Nearly half the recycled CCW is used in concrete and structural fill (in everything from old mines to new golf courses), where the material is supposedly fixed in place. Yet, EPA has conducted no research on what happens when fill materials are broken apart, burned or flooded, nor is it known what happens when products such as carpets are routinely disposed of by burning. Further, EPA's blanket endorsement of CCW reuse fails to acknowledge the unknown risks of using CCWs as feedstock in high temperature cement kilns or wallboard production facilities.
EPA and state toxicologists working with PEER also note that the toxicity of CCW has been significantly underestimated. More sophisticated air pollution controls mean the levels of toxic substances remaining in these wastes are much higher than they were when EPA official estimates were developed.
Huge Hidden Coal Subsidy
EPA promotion of coal wastes generates more than $11 billion each year for the industry, but industry derives immensely greater economic benefit (estimated by the White House at more than $230 billion per year) by avoiding costs it would face if all CCW was treated as hazardous waste as it should be. Further, EPA's own proposed rules for regulating disposal of CCWs acknowledge that EPA is not even aware of all the current consumer uses of CCWs.

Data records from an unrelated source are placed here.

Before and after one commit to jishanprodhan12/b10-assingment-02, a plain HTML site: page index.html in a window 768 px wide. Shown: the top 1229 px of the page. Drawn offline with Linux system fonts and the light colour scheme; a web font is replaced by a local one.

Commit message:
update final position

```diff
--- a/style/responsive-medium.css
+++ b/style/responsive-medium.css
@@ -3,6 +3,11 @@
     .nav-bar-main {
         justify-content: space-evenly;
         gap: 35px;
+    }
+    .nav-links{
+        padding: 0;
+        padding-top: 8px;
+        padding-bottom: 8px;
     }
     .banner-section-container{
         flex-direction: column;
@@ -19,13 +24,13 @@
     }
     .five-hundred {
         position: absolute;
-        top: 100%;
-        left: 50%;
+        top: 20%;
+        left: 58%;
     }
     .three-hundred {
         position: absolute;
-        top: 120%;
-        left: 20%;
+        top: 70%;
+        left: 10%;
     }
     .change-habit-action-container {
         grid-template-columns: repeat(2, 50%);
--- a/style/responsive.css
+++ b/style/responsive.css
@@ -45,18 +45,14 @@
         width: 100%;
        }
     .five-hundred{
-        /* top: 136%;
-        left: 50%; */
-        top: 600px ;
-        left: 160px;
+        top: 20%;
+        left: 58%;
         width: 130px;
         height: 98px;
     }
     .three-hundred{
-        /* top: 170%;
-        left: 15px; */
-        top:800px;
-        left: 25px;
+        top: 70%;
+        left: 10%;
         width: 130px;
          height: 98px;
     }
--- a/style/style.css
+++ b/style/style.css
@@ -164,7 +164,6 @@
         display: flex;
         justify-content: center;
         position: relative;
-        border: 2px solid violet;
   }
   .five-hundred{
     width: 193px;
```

As part of a partnership between EPA and the coal industry, the U.S. Department of Agriculture is asking farmers to use coal ash to grow their crops. USDA endorses use of coal combustion wastes "for crop production" while acknowledging uncertainty on the extent to which "toxic elements" are absorbed into produce.
Each year, American agriculture annually uses more than 180,000 tons of coal ash and other coal combustion byproducts. There are no federal standards governing agricultural applications of coal ash.
In an April 2, 2009 letter, USDA Agricultural Research Service Deputy Administrator Steven Shafer expressed official "interest" in exploring greater use of coal combustion wastes in crop production but concedes that the "long-term effects...remain a subject of research."